→ **What the task requires**
In the data, extract each line that holds the string "Plastic".

→ **Data shown**

——

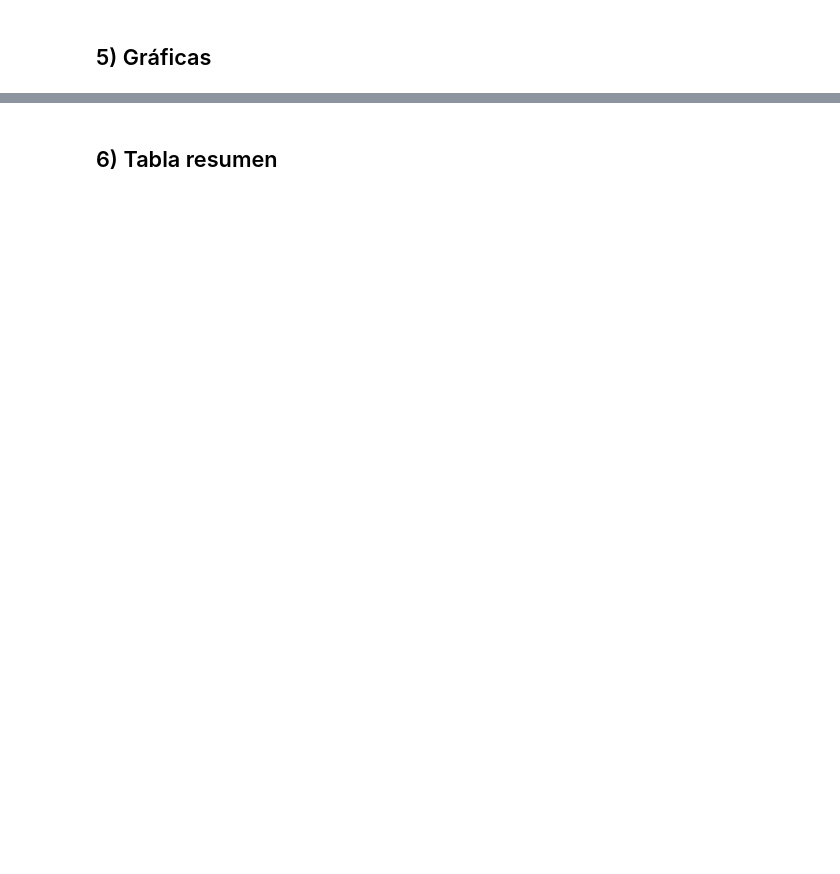
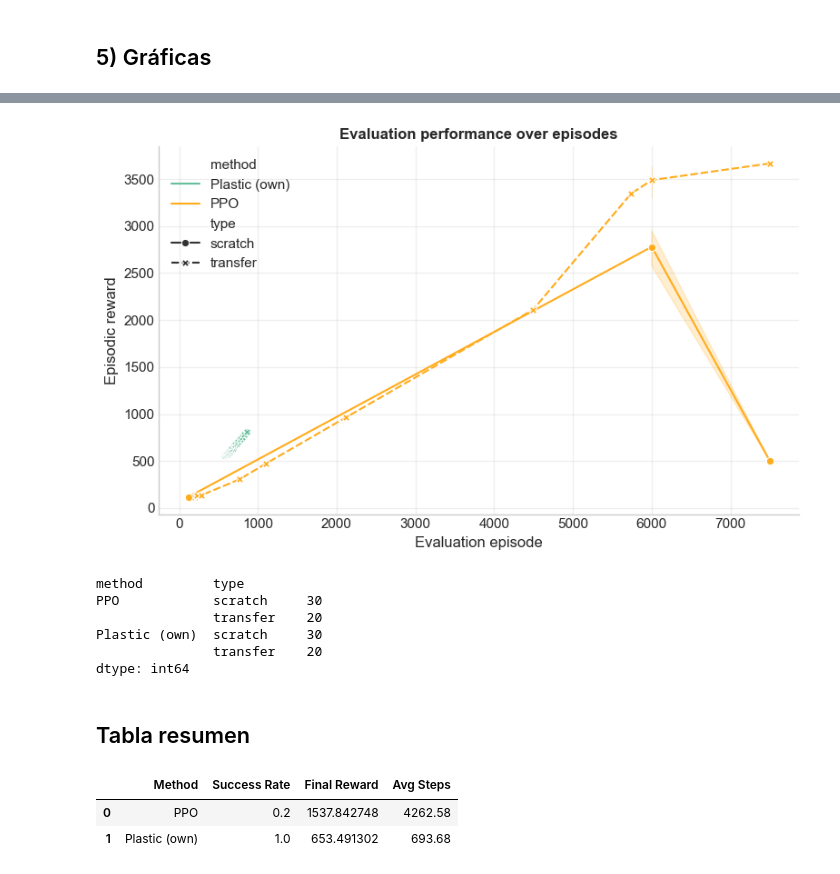
Before and after one commit to jehr-ud/env-drone-transfer-learning, a Jupyter notebook: analysis/test_analysis_notebook.ipynb, the cells around one changed output, grey strips where cells are left out. Saved outputs shown, nothing was run; the diff lists cells and outputs as text; code cells hidden in the pictures; blank space fills up the shorter version.

```diff
--- a/analysis/test_analysis_notebook.ipynb
+++ b/analysis/test_analysis_notebook.ipynb
@@ -119,8 +182,61 @@ plt.show()
+# %%
+df_all["episode_idx"] = df_all.groupby(["method", "type"]).cumcount()
+
+fig, ax = plt.subplots(figsize=(8,5))
+
+sns.lineplot(
+    data=df_all,
+    x="steps",
+    y="episode_reward",
+    hue="method",
+    style="type",
+    markers=True,
+    palette=palette,
+    ax=ax
+)
+
+# títulos
+ax.set_title("Evaluation performance over episodes", fontsize=12, weight='bold')
+ax.set_xlabel("Evaluation episode")
+ax.set_ylabel("Episodic reward")
+
+# grid suave
+ax.grid(alpha=0.3)
+
+# quitar bordes
+for spine in ["top", "right"]:
+    ax.spines[spine].set_visible(False)
+
+# leyenda
+# ax.legend(title="Method / Type")
+
+fig.tight_layout()
+
+fig.savefig(
+    "evaluation_performance.pdf",
+    bbox_inches='tight'
+)
+
+plt.show()
+
+# opcional
+plt.close(fig)
+# %% [output]
+[figure, added]
+# %%
+print(df_all.groupby(["method", "type"]).size())
+# %% [output]
+method         type
+PPO            scratch     30
+               transfer    20
+Plastic (own)  scratch     30
+               transfer    20
+dtype: int64
 # %% [markdown]
-## 6) Tabla resumen
+## Tabla resumen
 # %%
 
-summary = df.groupby("method").agg({
+summary = df_all.groupby("method").agg({
     "success": "mean",
     "episode_reward": "mean",
     "steps": "mean"
@@ -128,3 +244,7 @@ summary = df.groupby("method").agg({
 
 summary.columns = ["Method", "Success Rate", "Final Reward", "Avg Steps"]
 summary
+# %% [output]
+|  | Method | Success Rate | Final Reward | Avg Steps |
+| 0 | PPO | 0.2 | 1537.842748 | 4262.58 |
+| 1 | Plastic (own) | 1.0 | 653.491302 | 693.68 |
```
Also changed, not shown: parts of 16 cells of this notebook, 19 other files.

——

→ **Solution for this problem**
+Plastic (own)  scratch     30
+| 1 | Plastic (own) | 1.0 | 653.491302 | 693.68 |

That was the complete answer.